The next visit was to Mr Fergusson’s office which most felt was very cramped even allowing for the “think pod”.

"think pod"

“think pod”

Over a sandwich lunch, Dr Howard Brown thanked Mr Fergusson for his welcome, the time he had devoted to the visit and for answering all the questions – something he said was so unusual for MSPs!!

The group then went across to the Queen’s Gallery, Palace of Holyroodhouse to admire the paintings and other works in the exhibition, Scottish Artists 1750 to 1900. The paintings included portraits by Allan Ramsay of King George III and other members of the Royal family; The Penny Wedding by Sir David Wilkie; Flock of Sheep in a Blizzard by Joseph Farquharson; and watercolours by David Roberts of his visits to the East including one of the Treasury, Petra included in a book with a description of his visit.

 

Queen's Gallery

Queen’s Gallery
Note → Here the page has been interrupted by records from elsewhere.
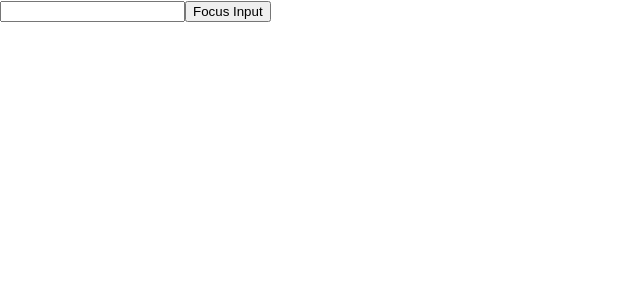
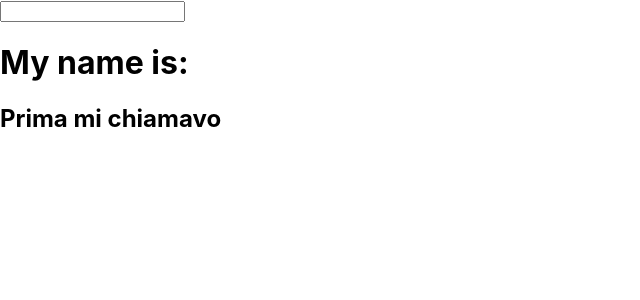
Before and after one commit to jawid-fakhari/react-hooks, a React (Create React App) app: page / in a window 1280 px wide. Shown: the top 300 px of the page, without its empty margins (0-640 px from the left). Built offline with nearby package versions, Linux system fonts and the light colour scheme.

Commit message:
useRef Tracciare i cambiamenti dello State

```diff
--- a/src/App.js
+++ b/src/App.js
@@ -2,8 +2,8 @@ import React, { useState, useEffect, useRef } from "react";
 
 function App() {
   //** useRef hook */
-  const [name, setName] = useState("");
   //* useRef non causa Re-renders, useRef returns solo un item che sarebbe l'oggetto curret.
+  // const [name, setName] = useState("");
   // const renderCount = useRef(1);
 
   // useEffect(() => {
@@ -12,19 +12,30 @@ function App() {
 
   //* useRef ci da anche accessibilità al DOM
   //In React, we can add a ref attribute to an element to access it directly in the DOM.
-  const inputElement= useRef();
+  // const inputElement= useRef();
 
-  const focusInput = () => {
-    inputElement.current.focus();
-  }
+  // const focusInput = () => {
+  //   inputElement.current.focus();
+  // }
+
+  //* useRef ci da possibilità di tracciare i cambiamenti di State.
+  const [inputValue, setInputvalue] = useState("");
+  const prevRenderCount = useRef('');
+
+  useEffect(() => {
+    prevRenderCount.current = inputValue;
+  });
 
   return (
     <>
       {/* <input value={name} onChange={(e) => setName(e.target.value)} />
       <h1>My name is: {name}</h1>
       <h2>l'app {renderCount.current} volte è stato renderizzato</h2> */}
-      <input type="text" ref={inputElement} />
-      <button onClick={focusInput}>Focus Input</button>
+      {/* <input type="text" ref={inputElement} />
+      <button onClick={focusInput}>Focus Input</button> */}
+      <input value={inputValue} onChange={(e) => setInputvalue(e.target.value)} />
+      <h1>My name is: {inputValue}</h1>
+      <h2>Prima mi chiamavo {prevRenderCount.current} </h2>
     </>
   );
 }
```
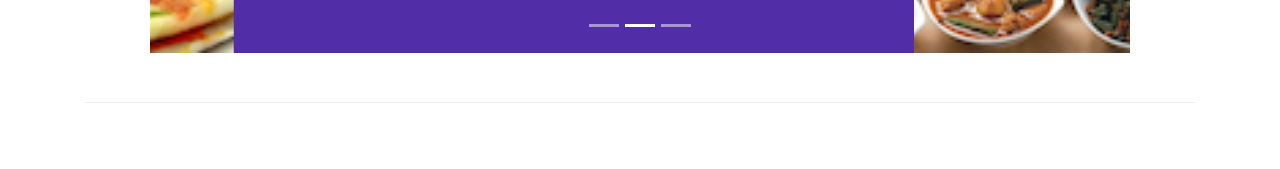
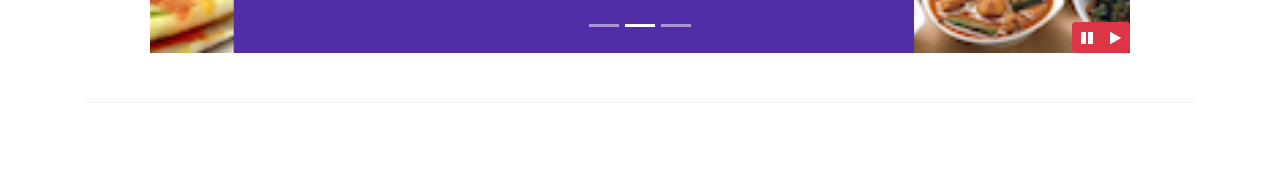
Before and after one commit to dmatiushkin73/coursera-course3, a website: page Bootstrap4/conFusion/index.html in a window 1280 px wide. Shown: the part 631-800 px from the top of the page. Drawn offline with nearby package versions, Linux system fonts and the light colour scheme.

Commit message:
Bootstrap JQuery

```diff
--- a/Bootstrap4/conFusion/css/styles.css
+++ b/Bootstrap4/conFusion/css/styles.css
@@ -59,3 +59,9 @@ body {
     left: 0;
     min-height: 300px;
 }
+
+#carouselButtons {
+    position: absolute;
+    right: 0px;
+    bottom: 0px;
+}
--- a/Bootstrap4/conFusion/index.html
+++ b/Bootstrap4/conFusion/index.html
@@ -215,6 +215,14 @@
                     <a class="carousel-control-next" href="#mycarousel" role="button" data-slide="next">
                         <span class="carousel-control-next-icon"></span>
                     </a>
+                    <div class="btn-group" id="carouselButtons">
+                        <button class="btn btn-sm btn-danger" id="carousel-pause">
+                            <span class="fa fa-pause"></span>
+                        </button>
+                        <button class="btn btn-sm btn-danger" id="carousel-play">
+                            <span class="fa fa-play"></span>
+                        </button>
+                    </div>
                 </div>
              </div>
         </div>
@@ -325,6 +333,17 @@
     <script src="node_modules/jquery/dist/jquery.slim.min.js"></script>
     <script src="node_modules/popper.js/dist/umd/popper.min.js"></script>
     <script src="node_modules/bootstrap/dist/js/bootstrap.min.js"></script>
+    <script>
+        $(document).ready(function() {
+            $('#mycarousel').carousel({interval: 2000});
+            $('#carousel-pause').click(function() {
+                $('#mycarousel').carousel('pause');
+            });
+            $('#carousel-play').click(function() {
+                $('#mycarousel').carousel('cycle');
+            });
+        });
+    </script>
 </body>
 
 </html>
```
This was a very enjoyable outing again organised by Helen Henderson. The next visit organised by Helen is on 19 October to Dawyck Gardens and places are still available.